▶ [PROBLEM TO WORK ON]:
The expected answer is the data below, printed verbatim without its pictures.

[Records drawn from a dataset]
########################################

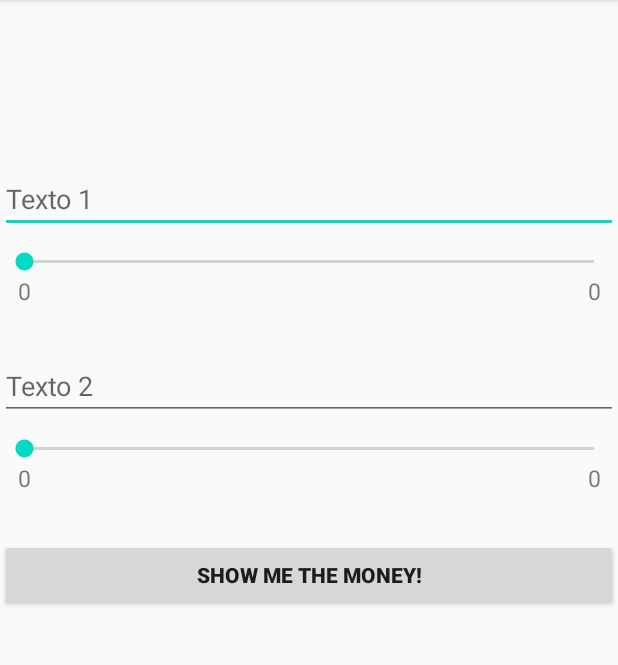
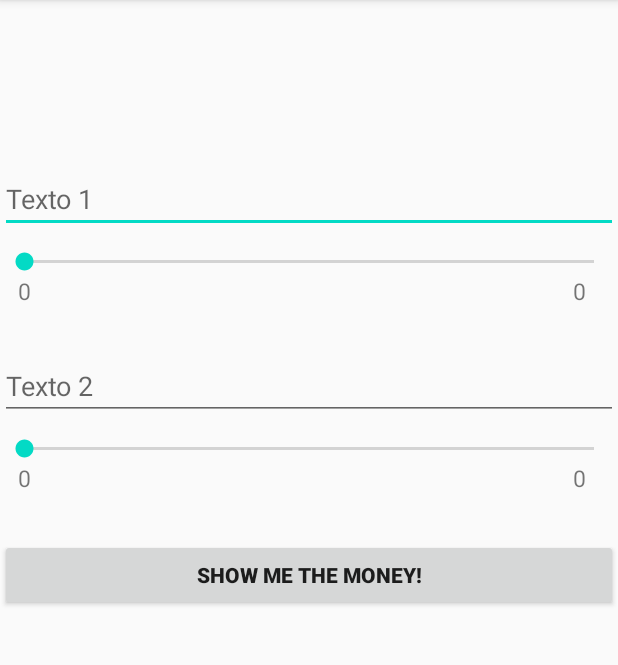
Before and after one commit to ultra-slimer/AS-TP1-Oyhambure, an Android app: the screen it shows after launch (MainActivity), after a tap on an icon or button, on a phone screen of 412 x 824 dp, the part 84-749 px from its top. Run offline under Robolectric (Android 15) with nearby library versions, the phone set to English and light mode, and no system bars; 1 other tap on this screen came first.

Commit message:
Nada cambia la vida sigue

```diff
--- a/app/src/main/res/layout/activity_main.xml
+++ b/app/src/main/res/layout/activity_main.xml
@@ -47,7 +47,7 @@
             android:layout_height="wrap_content"
             android:text="10"
             android:textSize="15sp"
-            android:layout_marginLeft="350sp"
+            android:layout_marginLeft="340sp"
             android:id="@+id/Max1"
             ></TextView>
     </LinearLayout>
@@ -83,7 +83,7 @@
             android:layout_height="wrap_content"
             android:text="10"
             android:textSize="15sp"
-            android:layout_marginLeft="350sp"
+            android:layout_marginLeft="340sp"
             android:id="@+id/Max2"
             ></TextView>
     </LinearLayout>
```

########################################

▶ [FINISHED EXERCISE]:
Before and after one commit to ultra-slimer/AS-TP1-Oyhambure, an Android app: the screen it shows after launch (MainActivity), after a tap on an icon or button, on a phone screen of 412 x 824 dp, the part 84-749 px from its top. Run offline under Robolectric (Android 15) with nearby library versions, the phone set to English and light mode, and no system bars; 1 other tap on this screen came first.

Commit message:
Nada cambia la vida sigue

```diff
--- a/app/src/main/res/layout/activity_main.xml
+++ b/app/src/main/res/layout/activity_main.xml
@@ -47,7 +47,7 @@
             android:layout_height="wrap_content"
             android:text="10"
             android:textSize="15sp"
-            android:layout_marginLeft="350sp"
+            android:layout_marginLeft="340sp"
             android:id="@+id/Max1"
             ></TextView>
     </LinearLayout>
@@ -83,7 +83,7 @@
             android:layout_height="wrap_content"
             android:text="10"
             android:textSize="15sp"
-            android:layout_marginLeft="350sp"
+            android:layout_marginLeft="340sp"
             android:id="@+id/Max2"
             ></TextView>
     </LinearLayout>
```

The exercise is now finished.